  14. ^ Deborah Hanley, John Molinari, and Daniel Keyser (October 2001). "A Composite Study of the Interactions between Tropical Cyclones and Upper-Tropospheric Troughs". Monthly Weather Review (American Meteorological Society) 129 (10): 2570–84. Bibcode:2001MWRv..129.2570H. doi:10.1175/1520-0493(2001)129<2570:ACSOTI>2.0.CO;2. Retrieved 2006-10-20. 
  15. ^ Joint Typhoon Warning Center (2010). "2.5 Upper Tropospheric Cyclonic Vortices". United States Navy. Retrieved 2009-04-24. 
  16. ^ Jason E. Patla, Duane Stevens, and Gary M. Barnes (October 2009). "A Conceptual Model for the Influence of TUTT Cells on Tropical Cyclone Motion in the Northwest Pacific Ocean". Weather and Forecasting 24 (5): 1215–1235. Bibcode:2009WtFor..24.1215P. doi:10.1175/2009WAF2222181.1. Retrieved 2010-04-24. 
  17. ^ Chris Landsea (2011). "Subject: A15) How do tropical cyclones form?". Hurricane Research Division. Retrieved 2011-01-27. 
  18. ^ Kushnir, Yochanan (2000). "The Climate System". Columbia University. Retrieved 24 September 2010. 
  19. ^ John M. Wallace and Peter V. Hobbs (1977). Atmospheric Science: An Introductory Survey. Academic Press, Inc. pp. 76–77. 
  20. ^ Chris Landsea (2000). "Climate Variability of Tropical Cyclones: Past, Present and Future". Storms. Atlantic Oceanographic and Meteorological Laboratory. pp. 220–41. Retrieved 2006-10-19. 
  21. ^ Dian J. Gaffen-Seidel, Rebecca J. Ross and James K. Angell (November 2000). "Climatological characteristics of the tropical tropopause as revealed by radiosondes". National Oceanic and Atmospheric Administration Air Resources Laboratory. Archived from the original on May 8, 2006. Retrieved 2006-10-19. 

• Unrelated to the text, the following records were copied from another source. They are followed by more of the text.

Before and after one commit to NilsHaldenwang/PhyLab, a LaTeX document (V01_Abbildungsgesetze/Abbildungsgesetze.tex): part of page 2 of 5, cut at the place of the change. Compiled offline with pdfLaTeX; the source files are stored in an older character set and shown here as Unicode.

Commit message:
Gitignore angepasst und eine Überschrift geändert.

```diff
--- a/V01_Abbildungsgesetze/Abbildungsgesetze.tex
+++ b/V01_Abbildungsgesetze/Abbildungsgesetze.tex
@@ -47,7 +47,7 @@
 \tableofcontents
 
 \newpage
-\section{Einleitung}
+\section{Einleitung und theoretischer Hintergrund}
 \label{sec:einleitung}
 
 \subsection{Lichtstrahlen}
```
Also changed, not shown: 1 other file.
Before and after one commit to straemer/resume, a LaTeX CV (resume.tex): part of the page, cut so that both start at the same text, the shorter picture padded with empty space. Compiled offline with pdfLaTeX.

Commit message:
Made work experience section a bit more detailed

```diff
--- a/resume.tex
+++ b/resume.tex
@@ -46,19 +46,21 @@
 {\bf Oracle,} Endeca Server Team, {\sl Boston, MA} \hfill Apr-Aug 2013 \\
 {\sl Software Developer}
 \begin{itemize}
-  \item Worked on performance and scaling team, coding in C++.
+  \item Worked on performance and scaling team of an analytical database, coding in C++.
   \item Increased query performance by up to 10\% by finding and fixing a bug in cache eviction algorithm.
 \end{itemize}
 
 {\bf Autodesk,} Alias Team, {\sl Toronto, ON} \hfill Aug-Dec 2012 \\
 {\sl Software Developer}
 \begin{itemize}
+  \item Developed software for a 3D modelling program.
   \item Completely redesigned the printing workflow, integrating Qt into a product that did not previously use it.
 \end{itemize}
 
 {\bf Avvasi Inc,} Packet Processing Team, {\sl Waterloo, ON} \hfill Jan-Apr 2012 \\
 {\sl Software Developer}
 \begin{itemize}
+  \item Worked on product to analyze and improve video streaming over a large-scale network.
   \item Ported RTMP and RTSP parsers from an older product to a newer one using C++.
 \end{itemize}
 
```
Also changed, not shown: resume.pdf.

  22. ^ Lixion Avila (2005-12-03). "Hurricane Epsilon Discussion Eighteen". National Hurricane Center. Retrieved 2010-12-14.